June 26, 2014
Madrid
Contact:
Marta Madina ( [email protected] )




Oceana urges decision makers to heed scientific advice when setting 2015 catch limits and management measures.

Today, the European Commission announced their initial plans for next year’s fishing quotas – Total Allowable Catches (TACs) - in the EU. The exact catch limits will not be decided until this autumn, but today’s review revealed an alarming reality: 41% of North East Atlantic stocks and 91% of Mediterranean stocks are overfished. Oceana welcomes the fact that the Commission is ready to progress on multiannual management plans, and propose additional measures to rebuild fish stocks in accordance with the Maximum Sustainable Yield (MSY).

“Let’s hope that these good intentions prove to be more than just words. The alarming state of European fish stocks requires that decision makers finally close the gap between scientific advice and adopted management measures. The clock is ticking for European fisheries – any irresponsible, short-term decisions will backfire and undermine the newly-reformed Common Fisheries Policy (CFP)”, stated Xavier Pastor, executive director of Oceana in Europe.

In the new CFP, EU Member States and the Parliament agreed to rebuild fish stocks, phase out discards and strengthen environmental protection.

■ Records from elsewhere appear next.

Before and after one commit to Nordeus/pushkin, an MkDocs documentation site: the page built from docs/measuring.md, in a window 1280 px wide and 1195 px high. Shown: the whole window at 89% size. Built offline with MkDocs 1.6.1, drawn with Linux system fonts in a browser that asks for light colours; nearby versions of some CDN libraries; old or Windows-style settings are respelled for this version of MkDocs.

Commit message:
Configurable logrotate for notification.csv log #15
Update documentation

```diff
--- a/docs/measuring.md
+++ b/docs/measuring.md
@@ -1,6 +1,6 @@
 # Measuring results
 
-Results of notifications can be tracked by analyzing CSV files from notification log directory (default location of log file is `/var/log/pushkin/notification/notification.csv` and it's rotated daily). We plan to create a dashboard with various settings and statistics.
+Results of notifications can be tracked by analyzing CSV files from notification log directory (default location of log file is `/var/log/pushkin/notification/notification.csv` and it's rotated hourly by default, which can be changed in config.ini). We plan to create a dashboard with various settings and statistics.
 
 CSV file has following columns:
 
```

The decision on the 2015 fishing opportunities will therefore be a clear indication on how willing Member States are to apply the principles they have agreed on in practice. Oceana urges them to set 2015 catch limits according to MSY, and to follow the precautionary approach in the spirit of the new CFP.

Fishing areas of particular concern:

  • Mediterranean Sea: Overfishing is prevalent with 91% of stocks overexploited, including European hake, red mullet, and deep-water rose shrimp, along with sardines and anchovies.
  • North-East Atlantic:  41% of fish stocks are classified as overexploited. The situation is difficult for key commercial species, particularly cod   and western horse mackerel.
  • The Baltic Sea: Scientists recently recommended the largest cut in Baltic cod catches in years. The western cod stock is not fished sustainably, and the eastern cod stock is in a dire state, consisting mainly of small and skinny individuals.